● ASSIGNED TASK
Filtering the records below, copy only those lines that include the word "onSubmit".

Recorded data:
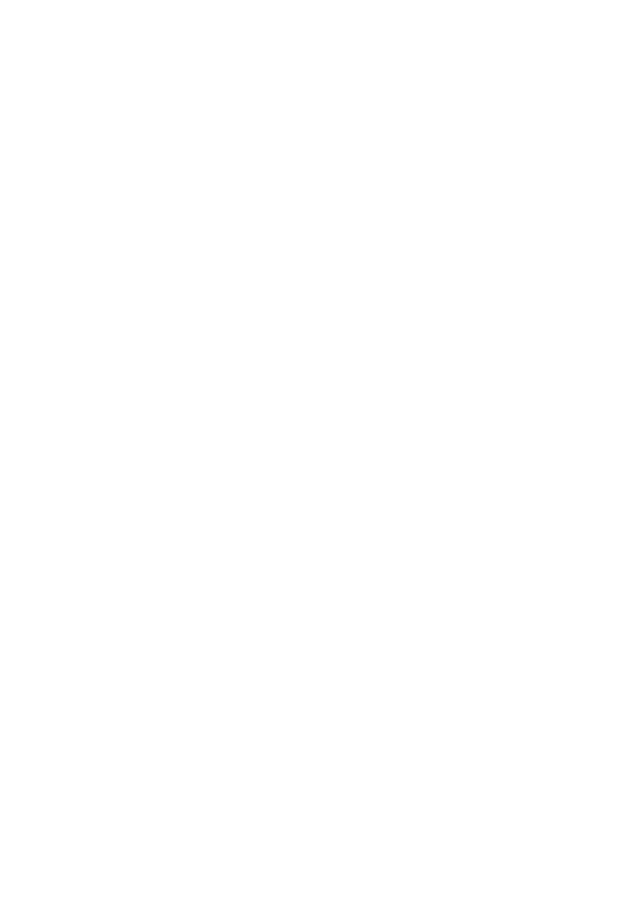
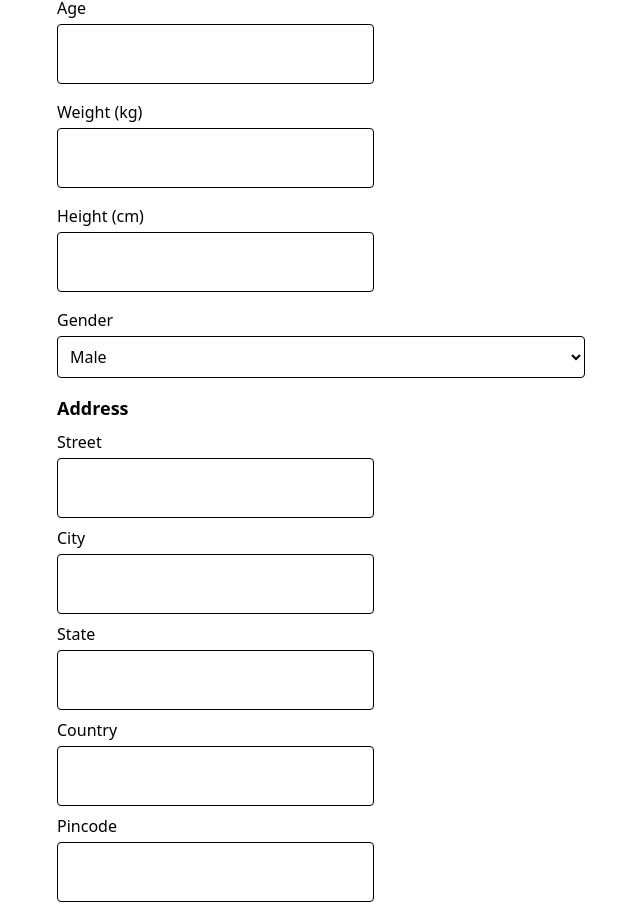
Before and after one commit to smSomMondal/cure360, a React (Vite) app in the folder cure360/: page /patientform in a window 1280 px wide. Before the commit this address had no page. Shown: the part 180-1096 px from the top of the page, without its empty margins (319-959 px from the left). Before the commit the page ends 800 px from the top, so only its background shows below. Built offline with nearby package versions, Linux system fonts and the light colour scheme.

Commit message:
patient form and book appointment page intigrated

```diff
--- a/cure360/src/App.jsx
+++ b/cure360/src/App.jsx
@@ -9,6 +9,7 @@
 import BookAppointment from "./pages/BookAppointment";
 import AppointmentsConfirmation from "./pages/AppointmentsConfirmation";
 import { Book } from "lucide-react";
+import PatientForm from "./pages/patientform";
 function App() {
   return (
     <ChatProvider>
@@ -16,6 +17,7 @@
         <Routes>
           <Route path="/" element={<LandingPage />} />
           <Route path="/location" element={<Location />} />
+          <Route path="/patientform" element={<PatientForm />} />
           <Route path="/dashboard" element={<Dashboard />} />
           <Route path="/doctors" element={<BookDoctor />} />
           <Route path="/chatbot" element={<Home />} />
--- a/cure360/src/LandingPage.jsx
+++ b/cure360/src/LandingPage.jsx
@@ -20,7 +20,7 @@
             <a href="#" className="text-gray-700 hover:text-teal-600 font-medium">Contact</a>
           </div>
           <div className="flex items-center space-x-4">
-          <Link to="/dashboard">
+          <Link to="/patientform">
             <button className="bg-teal-600 text-white px-4 py-2 rounded-md hover:bg-teal-700">
               Sign In
             </button>
--- a/cure360/src/pages/BookAppointment.jsx
+++ b/cure360/src/pages/BookAppointment.jsx
@@ -9,11 +9,20 @@
   const [patientAge, setPatientAge] = useState("");
   const [patientContact, setPatientContact] = useState("");
   const [patientSymptoms, setPatientSymptoms] = useState("");
+  const [patientGender, setPatientGender] = useState(""); // New state
 
   const handleSubmit = (e) => {
     e.preventDefault();
 
-  }
+    // Optional: Console log or API call logic
+    console.log({
+      patientName,
+      patientAge,
+      patientContact,
+      patientGender,
+      patientSymptoms,
+    });
+  };
 
   return (
     <div className="p-6 space-y-6">
@@ -33,7 +42,7 @@
 
       <form onSubmit={handleSubmit} className="space-y-4">
         <div>
-          <label className="block mb-1 font-medium">Patient name</label>
+          <label className="block mb-1 font-medium">Patient Name</label>
           <input
             type="text"
             value={patientName}
@@ -42,6 +51,7 @@
             required
           />
         </div>
+
         <div>
           <label className="block mb-1 font-medium">Age</label>
           <input
@@ -52,6 +62,23 @@
             required
           />
         </div>
+
+
+        <div>
+          <label className="block mb-1 font-medium">Gender</label>
+          <select
+            value={patientGender}
+            onChange={(e) => setPatientGender(e.target.value)}
+            className=" border border-black bg-white text-black p-2 rounded"
+            required
+          >
+            <option value="" disabled>Select gender</option>
+            <option value="Male">Male</option>
+            <option value="Female">Female</option>
+            <option value="Others">Others</option>
+          </select>
+        </div>
+
         <div>
           <label className="block mb-1 font-medium">Contact Number</label>
           <input
@@ -62,6 +89,7 @@
             required
           />
         </div>
+
         <div>
           <label className="block mb-1 font-medium">Symptoms</label>
           <textarea
@@ -71,6 +99,8 @@
             required
           />
         </div>
+
+
         <Link to="/appointments-confirmation">
           <button
             type="submit"
@@ -80,6 +110,8 @@
           </button>
         </Link>
       </form>
+
+
     </div>
   );
 }
--- /dev/null
+++ b/cure360/src/pages/PatientForm.jsx
@@ -0,0 +1,190 @@
+import React, { useState } from "react";
+import { useNavigate } from "react-router-dom";
+import { Link } from "react-router-dom";
+export default function PatientForm() {
+  const [formData, setFormData] = useState({
+    name: "",
+    age: "",
+    weight: "",
+    gender: "male", // default
+    height: "",
+    address: {
+      street: "",
+      city: "",
+      state: "",
+      country: "",
+      pincode: "",
+    },
+  });
+
+  const handleChange = (e) => {
+    const { name, value } = e.target;
+
+    if (name.startsWith("address.")) {
+      const addressField = name.split(".")[1];
+      setFormData((prev) => ({
+        ...prev,
+        address: {
+          ...prev.address,
+          [addressField]: value,
+        },
+      }));
+    } else {
+      setFormData((prev) => ({
+        ...prev,
+        [name]: value,
+      }));
+    }
+  };
+
+  const handleSubmit = (e) => {
+    e.preventDefault();
+    console.log("Submitted Patient Data:", formData);
+    // Optionally send to backend using fetch/axios here
+  };
+
+  return (
+    <div className="p-6 max-w-xl mx-auto">
+      <h2 className="text-2xl font-bold mb-4">Patient Registration</h2>
+      <form onSubmit={handleSubmit} className="space-y-4">
+        {/* Name */}
+        <div>
+          <label className="block mb-1 font-medium">Name</label>
+          <input
+            type="text"
+            name="name"
+            value={formData.name}
+            onChange={handleChange}
+            required
+            className="w-full border border-black bg-white text-black p-2 rounded"
+          />
+        </div>
+
+        {/* Age */}
+        <div>
+          <label className="block mb-1 font-medium">Age</label>
+          <input
+            type="number"
+            name="age"
+            value={formData.age}
+            onChange={handleChange}
+            required
+            className="w-full border border-black bg-white text-black p-2 rounded"
+          />
+        </div>
+
+        {/* Weight */}
+        <div>
+          <label className="block mb-1 font-medium">Weight (kg)</label>
+          <input
+            type="number"
+            name="weight"
+            value={formData.weight}
+            onChange={handleChange}
+            required
+            className="w-full border border-black bg-white text-black p-2 rounded"
+          />
+        </div>
+
+        {/* Height */}
+        <div>
+          <label className="block mb-1 font-medium">Height (cm)</label>
+          <input
+            type="number"
+            name="height"
+            value={formData.height}
+            onChange={handleChange}
+            required
+            className="w-full border border-black bg-white text-black p-2 rounded"
+          />
+        </div>
+
+        {/* Gender */}
+        <div>
+          <label className="block mb-1 font-medium">Gender</label>
+          <select
+            name="gender"
+            value={formData.gender}
+            onChange={handleChange}
+            required
+            className="w-full border border-black bg-white text-black p-2 rounded"
+          >
+            <option value="male">Male</option>
+            <option value="female">Female</option>
+            <option value="other">Other</option>
+          </select>
+        </div>
+
+        {/* Address Fields */}
+        <div>
+          <h3 className="text-lg font-semibold mt-4">Address</h3>
+
+          <div className="mt-2">
+            <label className="block mb-1">Street</label>
+            <input
+              type="text"
+              name="address.street"
+              value={formData.address.street}
+              onChange={handleChange}
+              className="w-full border border-black bg-white text-black p-2 rounded"
+            />
+          </div>
+
+          <div className="mt-2">
+            <label className="block mb-1">City</label>
+            <input
+              type="text"
+              name="address.city"
+              value={formData.address.city}
+              onChange={handleChange}
+              className="w-full border border-black bg-white text-black p-2 rounded"
+            />
+          </div>
+
+          <div className="mt-2">
+            <label className="block mb-1">State</label>
+            <input
+              type="text"
+              name="address.state"
+              value={formData.address.state}
+              onChange={handleChange}
+              className="w-full border border-black bg-white text-black p-2 rounded"
+            />
+          </div>
+
+          <div className="mt-2">
+            <label className="block mb-1">Country</label>
+            <input
+              type="text"
+              name="address.country"
+              value={formData.address.country}
+              onChange={handleChange}
+              className="w-full border border-black bg-white text-black p-2 rounded"
+            />
+          </div>
+
+          <div className="mt-2">
+            <label className="block mb-1">Pincode</label>
+            <input
+              type="text"
+              name="address.pincode"
+              value={formData.address.pincode}
+              onChange={handleChange}
+              className="w-full border border-black bg-white text-black p-2 rounded"
+            />
+          </div>
+        </div>
+
+        {/* Submit Button */}
+        <Link to="/dashboard">
+          <button
+            type="submit"
+            className="px-4 py-2 mt-4 bg-green-600 text-white font-semibold rounded-lg shadow-md hover:bg-green-700 transition"
+          >
+            Register Patient
+          </button>
+        </Link>
+      </form>
+    </div>
+  );
+}
```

● WRITTEN RESPONSE
       <form onSubmit={handleSubmit} className="space-y-4">
+      <form onSubmit={handleSubmit} className="space-y-4">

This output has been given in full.